Yesterday, the folks at the Albany Times Union told you about the special student loan break given a former local prosecutor at the same time reporter Brendon Lyons was reporting on the local bar owner, Timothy Rnakins who established a free drinks and meals program for local prosecutor while facing tax and assault charges. Here's an excerpt:
"An Albany bar owner facing trial for tax and assault charges wants a special prosecutor appointed in the case because he alleges members of the Albany County district attorney's office have gotten free meals and drinks from his restaurants, including Envy Lounge.
Paul DerOhannesian II, an attorney for Timothy Rankins, who owns Envy Lounge, filed the motion last week. It asks Albany County Judge Thomas A. Breslin to disqualify the office of District Attorney P. David Soares from Rankins' criminal case and appoint a special prosecutor. Criminal charges against Rankins include allegations that he failed to pay more than $190,000 in state sales taxes from his bar's receipts. DerOhannesian said the 'computation of sale tax ... does not accurately reflect the significant complimentary meals provided to individuals.'
'Establishing these complimentary meals or drinks potentially involves testimony from both the provider and recipient of these meals, such as an Albany County prosecutor,' DerOhannesian wrote to the judge. He said Soares and his office, therefore, have a conflict if they were recipients of any free meals or drinks.

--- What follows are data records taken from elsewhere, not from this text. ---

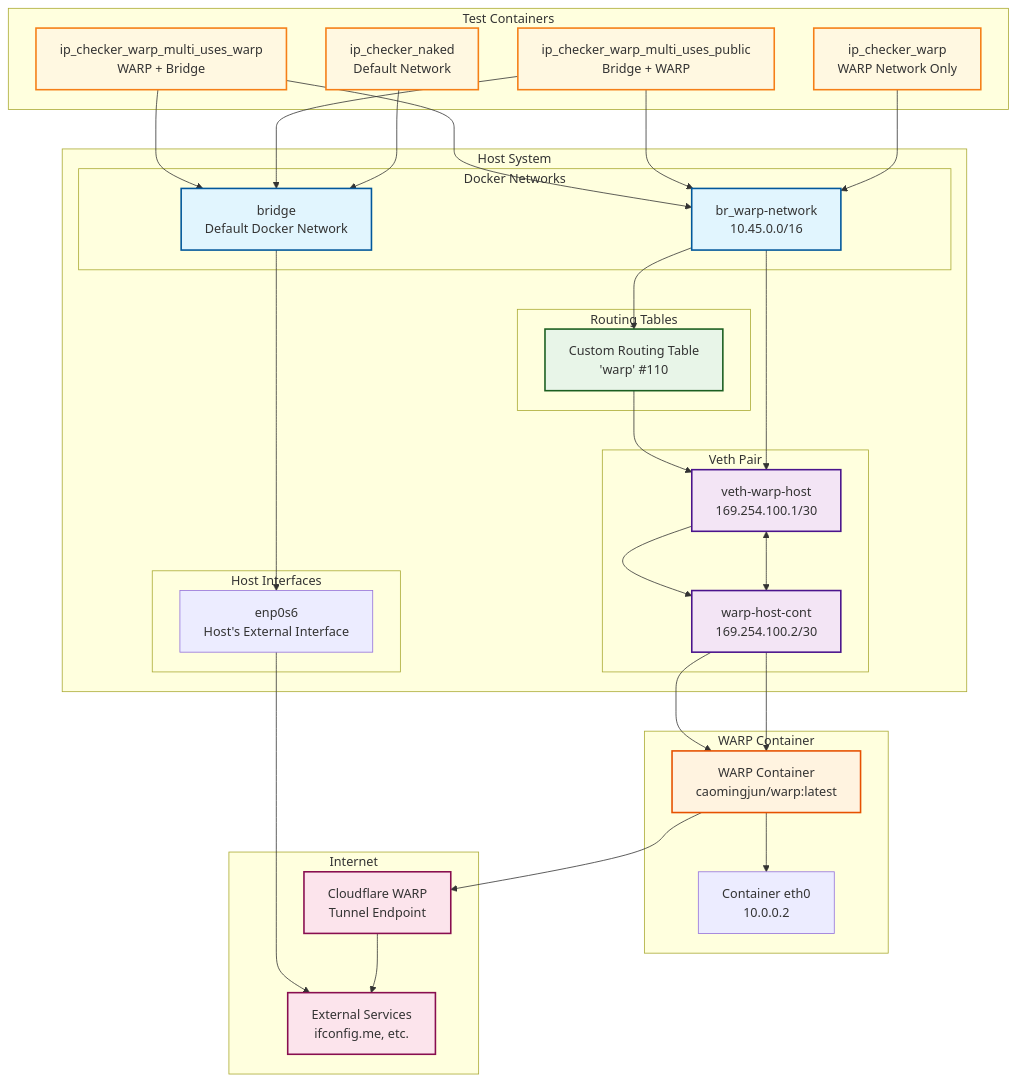
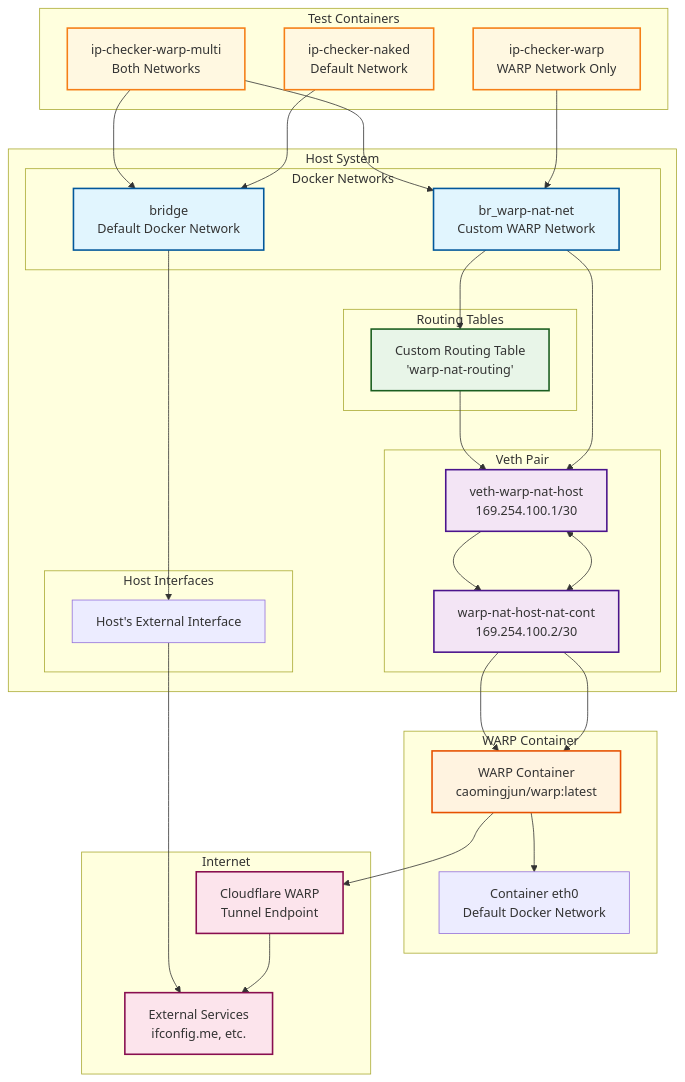
The diagram in README.md (bolabaden/warp-nat-routing), drawn with Mermaid before and after one commit. The commit also changed other lines of this file and 12 other files, not shown here.

First line of the commit message:
Refactor Docker setup for WARP NAT gateway

````diff
--- a/README.md
+++ b/README.md
@@ -305,80 +364,77 @@
 ```mermaid
 graph TB
     subgraph "Host System"
         subgraph "Docker Networks"
-            BN["br_warp-network<br/>10.45.0.0/16"]
+            BN["br_warp-nat-net<br/>Custom WARP Network"]
             BC["bridge<br/>Default Docker Network"]
         end
         
         subgraph "Veth Pair"
-            VH["veth-warp-host<br/>169.254.100.1/30"]
-            VC["warp-host-cont<br/>169.254.100.2/30"]
+            VH["veth-warp-nat-host<br/>169.254.100.1/30"]
+            VC["warp-nat-host-nat-cont<br/>169.254.100.2/30"]
         end
         
         subgraph "Routing Tables"
-            RT["Custom Routing Table<br/>'warp' #110"]
+            RT["Custom Routing Table<br/>'warp-nat-routing'"]
         end
         
         subgraph "Host Interfaces"
-            EI["enp0s6<br/>Host's External Interface"]
+            EI["Host's External Interface"]
         end
     end
     
     subgraph "WARP Container"
         WC["WARP Container<br/>caomingjun/warp:latest"]
-        WN["Container eth0<br/>10.0.0.2"]
+        WN["Container eth0<br/>Default Docker Network"]
     end
     
     subgraph "Test Containers"
-        TC1["ip_checker_naked<br/>Default Network"]
-        TC2["ip_checker_warp<br/>WARP Network Only"]
-        TC3["ip_checker_warp_multi_uses_public<br/>Bridge + WARP"]
-        TC4["ip_checker_warp_multi_uses_warp<br/>WARP + Bridge"]
+        TC1["ip-checker-naked<br/>Default Network"]
+        TC2["ip-checker-warp<br/>WARP Network Only"]
+        TC3["ip-checker-warp-multi<br/>Both Networks"]
     end
     
     subgraph "Internet"
         CF["Cloudflare WARP<br/>Tunnel Endpoint"]
         EX["External Services<br/>ifconfig.me, etc."]
     end
     
     %% Docker network connections
     BN --> VH
     VH <--> VC
     VC --> WC
     WC --> WN
     
     %% Test container connections
     TC1 --> BC
     TC2 --> BN
+    TC3 --> BN
     TC3 --> BC
-    TC3 --> BN
-    TC4 --> BN
-    TC4 --> BC
     
     %% Routing paths
     BN --> RT
     RT --> VH
     VH --> VC
     VC --> WC
     WC --> CF
     CF --> EX
     
     %% Alternative paths
     BC --> EI
     EI --> EX
     
     %% Styling
     classDef docker fill:#e1f5fe,stroke:#01579b,stroke-width:2px
     classDef warp fill:#fff3e0,stroke:#e65100,stroke-width:2px
     classDef veth fill:#f3e5f5,stroke:#4a148c,stroke-width:2px
     classDef routing fill:#e8f5e8,stroke:#1b5e20,stroke-width:2px
     classDef test fill:#fff8e1,stroke:#f57f17,stroke-width:2px
     classDef internet fill:#fce4ec,stroke:#880e4f,stroke-width:2px
     
     class BN,BC docker
     class WC,CF warp
     class VH,VC veth
     class RT routing
-    class TC1,TC2,TC3,TC4 test
+    class TC1,TC2,TC3 test
     class EX,CF internet
 ```
````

In a brief interview Wednesday Soares called the allegations 'absurd and desperate.' He provided a copy of a sworn affidavit that he said will be filed in the case in the coming days. The affidavit, signed by Soares, calls the allegations 'false.' 'Neither the ownership, management nor staff at either restaurant has ever given or offered to give me a free or 'comped' meal or drink at either Pearl Albany, Inc. or the Envy Lounge,' the district attorney's affidavit states.
DerOhannesian also requested a court order directing prosecutors to identify any employees who "have received complimentary meals from the Envy or Pearl restaurants," and to supply "photographs of its employees from the period 2005 to 2008." The photos could be shown to Rankins' bar employees to identify those who received a complimentary drink or meal, the attorney said.
Rankins is a popular bar owner who has operated tavern restaurants in the city dating back years. He has developed close relationships with city officials and police. In January the Times Union published a story disclosing uniformed, on-duty police officers, including high-ranking supervisors, were regularly receiving free meals and drinks at Envy Lounge. The department responded by directing uniformed officers not to congregate in restaurants while on duty.
Weeks later, following an investigation by the state Department of Taxation and Finance that began in early 2008, Rankins was indicted on felony charges of failing to pay more than $191,000 in state sales tax. The charges relate to the operation of Rankins' former nightclub, Pearl Restaurant & Lounge, which closed in 2008."
If true, Mr. Rankins, who knew quite a few of these public servants, had reason to believe a free drinks and meals policy might benefit his situation. What does that tell you?